Content starts

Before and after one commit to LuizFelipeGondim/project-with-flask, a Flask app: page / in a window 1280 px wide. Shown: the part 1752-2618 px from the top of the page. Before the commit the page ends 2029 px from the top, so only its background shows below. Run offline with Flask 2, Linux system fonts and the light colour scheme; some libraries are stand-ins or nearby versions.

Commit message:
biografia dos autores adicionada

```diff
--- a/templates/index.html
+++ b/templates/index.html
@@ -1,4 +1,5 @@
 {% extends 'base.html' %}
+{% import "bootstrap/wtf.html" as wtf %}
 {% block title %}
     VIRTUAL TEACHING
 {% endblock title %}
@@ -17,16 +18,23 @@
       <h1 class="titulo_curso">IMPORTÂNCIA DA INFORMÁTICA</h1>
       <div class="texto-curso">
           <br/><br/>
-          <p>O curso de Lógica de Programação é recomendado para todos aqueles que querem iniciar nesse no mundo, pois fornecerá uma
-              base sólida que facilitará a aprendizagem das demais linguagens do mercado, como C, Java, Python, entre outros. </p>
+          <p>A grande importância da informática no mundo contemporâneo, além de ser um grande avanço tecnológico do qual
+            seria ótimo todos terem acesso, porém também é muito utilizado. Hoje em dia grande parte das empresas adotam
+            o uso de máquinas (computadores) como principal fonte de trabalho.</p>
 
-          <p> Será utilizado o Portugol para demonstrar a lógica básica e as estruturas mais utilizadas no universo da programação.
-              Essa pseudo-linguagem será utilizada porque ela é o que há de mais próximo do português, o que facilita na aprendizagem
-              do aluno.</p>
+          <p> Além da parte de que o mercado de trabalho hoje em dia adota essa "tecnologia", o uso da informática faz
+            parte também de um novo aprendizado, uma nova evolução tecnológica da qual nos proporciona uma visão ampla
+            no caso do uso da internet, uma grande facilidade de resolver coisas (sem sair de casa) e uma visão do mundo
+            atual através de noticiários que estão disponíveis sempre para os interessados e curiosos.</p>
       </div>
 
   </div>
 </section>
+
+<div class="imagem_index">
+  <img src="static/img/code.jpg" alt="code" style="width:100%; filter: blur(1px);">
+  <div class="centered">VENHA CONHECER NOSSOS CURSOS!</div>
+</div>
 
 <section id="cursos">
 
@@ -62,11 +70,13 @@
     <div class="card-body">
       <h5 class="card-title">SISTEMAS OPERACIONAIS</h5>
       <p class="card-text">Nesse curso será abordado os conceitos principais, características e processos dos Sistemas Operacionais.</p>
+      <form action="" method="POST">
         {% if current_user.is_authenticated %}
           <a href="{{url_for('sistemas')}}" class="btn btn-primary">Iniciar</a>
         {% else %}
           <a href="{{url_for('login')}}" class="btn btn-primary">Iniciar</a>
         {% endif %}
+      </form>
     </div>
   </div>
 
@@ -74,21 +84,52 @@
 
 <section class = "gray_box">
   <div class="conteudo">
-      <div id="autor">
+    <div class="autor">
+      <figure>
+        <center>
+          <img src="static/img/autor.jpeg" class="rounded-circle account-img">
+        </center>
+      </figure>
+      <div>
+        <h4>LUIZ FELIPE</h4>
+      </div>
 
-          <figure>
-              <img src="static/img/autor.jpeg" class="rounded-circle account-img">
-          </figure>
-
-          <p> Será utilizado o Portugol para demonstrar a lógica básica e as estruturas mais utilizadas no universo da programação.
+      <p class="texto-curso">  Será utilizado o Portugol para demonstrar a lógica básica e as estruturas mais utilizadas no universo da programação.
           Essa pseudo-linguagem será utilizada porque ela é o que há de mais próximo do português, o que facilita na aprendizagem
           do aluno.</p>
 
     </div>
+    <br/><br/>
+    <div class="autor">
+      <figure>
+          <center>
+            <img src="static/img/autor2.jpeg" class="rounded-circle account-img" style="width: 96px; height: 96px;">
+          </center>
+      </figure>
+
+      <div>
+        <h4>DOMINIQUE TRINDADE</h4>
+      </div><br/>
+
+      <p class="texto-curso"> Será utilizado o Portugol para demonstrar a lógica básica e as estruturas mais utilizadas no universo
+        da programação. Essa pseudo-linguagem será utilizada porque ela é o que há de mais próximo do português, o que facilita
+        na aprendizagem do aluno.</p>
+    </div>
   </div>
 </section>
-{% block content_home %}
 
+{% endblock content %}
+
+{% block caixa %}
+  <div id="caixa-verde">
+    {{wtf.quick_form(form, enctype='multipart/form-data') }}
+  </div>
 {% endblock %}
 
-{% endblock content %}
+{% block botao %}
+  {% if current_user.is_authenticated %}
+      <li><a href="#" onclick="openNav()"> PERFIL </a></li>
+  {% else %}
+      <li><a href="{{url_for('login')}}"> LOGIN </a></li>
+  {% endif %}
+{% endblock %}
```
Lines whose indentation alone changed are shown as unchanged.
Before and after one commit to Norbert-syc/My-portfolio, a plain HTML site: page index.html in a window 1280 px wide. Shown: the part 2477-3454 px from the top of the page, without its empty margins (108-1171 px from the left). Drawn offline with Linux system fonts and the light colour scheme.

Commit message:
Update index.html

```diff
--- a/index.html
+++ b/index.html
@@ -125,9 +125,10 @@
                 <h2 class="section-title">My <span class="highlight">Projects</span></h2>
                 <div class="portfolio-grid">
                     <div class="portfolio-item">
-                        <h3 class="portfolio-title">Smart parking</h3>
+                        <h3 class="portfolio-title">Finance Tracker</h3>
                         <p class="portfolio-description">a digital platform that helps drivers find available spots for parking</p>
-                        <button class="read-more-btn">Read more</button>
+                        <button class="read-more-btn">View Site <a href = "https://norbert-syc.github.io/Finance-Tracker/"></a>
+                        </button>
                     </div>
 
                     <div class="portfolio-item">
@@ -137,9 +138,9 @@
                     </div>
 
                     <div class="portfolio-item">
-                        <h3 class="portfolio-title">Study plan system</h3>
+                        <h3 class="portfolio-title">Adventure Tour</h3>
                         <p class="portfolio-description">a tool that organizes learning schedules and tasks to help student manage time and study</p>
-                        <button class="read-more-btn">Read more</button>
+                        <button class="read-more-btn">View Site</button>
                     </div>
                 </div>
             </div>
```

Content ends

▶ _ABOUT THIS EXERCISE_
The records above should be reproduced in full, exactly as they read.

▶ _SOLUTION TO THE PROBLEM_
Before and after one commit to LuizFelipeGondim/project-with-flask, a Flask app: page / in a window 1280 px wide. Shown: the part 1752-2618 px from the top of the page. Before the commit the page ends 2029 px from the top, so only its background shows below. Run offline with Flask 2, Linux system fonts and the light colour scheme; some libraries are stand-ins or nearby versions.

Commit message:
biografia dos autores adicionada

```diff
--- a/templates/index.html
+++ b/templates/index.html
@@ -1,4 +1,5 @@
 {% extends 'base.html' %}
+{% import "bootstrap/wtf.html" as wtf %}
 {% block title %}
     VIRTUAL TEACHING
 {% endblock title %}
@@ -17,16 +18,23 @@
       <h1 class="titulo_curso">IMPORTÂNCIA DA INFORMÁTICA</h1>
       <div class="texto-curso">
           <br/><br/>
-          <p>O curso de Lógica de Programação é recomendado para todos aqueles que querem iniciar nesse no mundo, pois fornecerá uma
-              base sólida que facilitará a aprendizagem das demais linguagens do mercado, como C, Java, Python, entre outros. </p>
+          <p>A grande importância da informática no mundo contemporâneo, além de ser um grande avanço tecnológico do qual
+            seria ótimo todos terem acesso, porém também é muito utilizado. Hoje em dia grande parte das empresas adotam
+            o uso de máquinas (computadores) como principal fonte de trabalho.</p>
 
-          <p> Será utilizado o Portugol para demonstrar a lógica básica e as estruturas mais utilizadas no universo da programação.
-              Essa pseudo-linguagem será utilizada porque ela é o que há de mais próximo do português, o que facilita na aprendizagem
-              do aluno.</p>
+          <p> Além da parte de que o mercado de trabalho hoje em dia adota essa "tecnologia", o uso da informática faz
+            parte também de um novo aprendizado, uma nova evolução tecnológica da qual nos proporciona uma visão ampla
+            no caso do uso da internet, uma grande facilidade de resolver coisas (sem sair de casa) e uma visão do mundo
+            atual através de noticiários que estão disponíveis sempre para os interessados e curiosos.</p>
       </div>
 
   </div>
 </section>
+
+<div class="imagem_index">
+  <img src="static/img/code.jpg" alt="code" style="width:100%; filter: blur(1px);">
+  <div class="centered">VENHA CONHECER NOSSOS CURSOS!</div>
+</div>
 
 <section id="cursos">
 
@@ -62,11 +70,13 @@
     <div class="card-body">
       <h5 class="card-title">SISTEMAS OPERACIONAIS</h5>
       <p class="card-text">Nesse curso será abordado os conceitos principais, características e processos dos Sistemas Operacionais.</p>
+      <form action="" method="POST">
         {% if current_user.is_authenticated %}
           <a href="{{url_for('sistemas')}}" class="btn btn-primary">Iniciar</a>
         {% else %}
           <a href="{{url_for('login')}}" class="btn btn-primary">Iniciar</a>
         {% endif %}
+      </form>
     </div>
   </div>
 
@@ -74,21 +84,52 @@
 
 <section class = "gray_box">
   <div class="conteudo">
-      <div id="autor">
+    <div class="autor">
+      <figure>
+        <center>
+          <img src="static/img/autor.jpeg" class="rounded-circle account-img">
+        </center>
+      </figure>
+      <div>
+        <h4>LUIZ FELIPE</h4>
+      </div>
 
-          <figure>
-              <img src="static/img/autor.jpeg" class="rounded-circle account-img">
-          </figure>
-
-          <p> Será utilizado o Portugol para demonstrar a lógica básica e as estruturas mais utilizadas no universo da programação.
+      <p class="texto-curso">  Será utilizado o Portugol para demonstrar a lógica básica e as estruturas mais utilizadas no universo da programação.
           Essa pseudo-linguagem será utilizada porque ela é o que há de mais próximo do português, o que facilita na aprendizagem
           do aluno.</p>
 
     </div>
+    <br/><br/>
+    <div class="autor">
+      <figure>
+          <center>
+            <img src="static/img/autor2.jpeg" class="rounded-circle account-img" style="width: 96px; height: 96px;">
+          </center>
+      </figure>
+
+      <div>
+        <h4>DOMINIQUE TRINDADE</h4>
+      </div><br/>
+
+      <p class="texto-curso"> Será utilizado o Portugol para demonstrar a lógica básica e as estruturas mais utilizadas no universo
+        da programação. Essa pseudo-linguagem será utilizada porque ela é o que há de mais próximo do português, o que facilita
+        na aprendizagem do aluno.</p>
+    </div>
   </div>
 </section>
-{% block content_home %}
 
+{% endblock content %}
+
+{% block caixa %}
+  <div id="caixa-verde">
+    {{wtf.quick_form(form, enctype='multipart/form-data') }}
+  </div>
 {% endblock %}
 
-{% endblock content %}
+{% block botao %}
+  {% if current_user.is_authenticated %}
+      <li><a href="#" onclick="openNav()"> PERFIL </a></li>
+  {% else %}
+      <li><a href="{{url_for('login')}}"> LOGIN </a></li>
+  {% endif %}
+{% endblock %}
```
Lines whose indentation alone changed are shown as unchanged.
Before and after one commit to Norbert-syc/My-portfolio, a plain HTML site: page index.html in a window 1280 px wide. Shown: the part 2477-3454 px from the top of the page, without its empty margins (108-1171 px from the left). Drawn offline with Linux system fonts and the light colour scheme.

Commit message:
Update index.html

```diff
--- a/index.html
+++ b/index.html
@@ -125,9 +125,10 @@
                 <h2 class="section-title">My <span class="highlight">Projects</span></h2>
                 <div class="portfolio-grid">
                     <div class="portfolio-item">
-                        <h3 class="portfolio-title">Smart parking</h3>
+                        <h3 class="portfolio-title">Finance Tracker</h3>
                         <p class="portfolio-description">a digital platform that helps drivers find available spots for parking</p>
-                        <button class="read-more-btn">Read more</button>
+                        <button class="read-more-btn">View Site <a href = "https://norbert-syc.github.io/Finance-Tracker/"></a>
+                        </button>
                     </div>
 
                     <div class="portfolio-item">
@@ -137,9 +138,9 @@
                     </div>
 
                     <div class="portfolio-item">
-                        <h3 class="portfolio-title">Study plan system</h3>
+                        <h3 class="portfolio-title">Adventure Tour</h3>
                         <p class="portfolio-description">a tool that organizes learning schedules and tasks to help student manage time and study</p>
-                        <button class="read-more-btn">Read more</button>
+                        <button class="read-more-btn">View Site</button>
                     </div>
                 </div>
             </div>
```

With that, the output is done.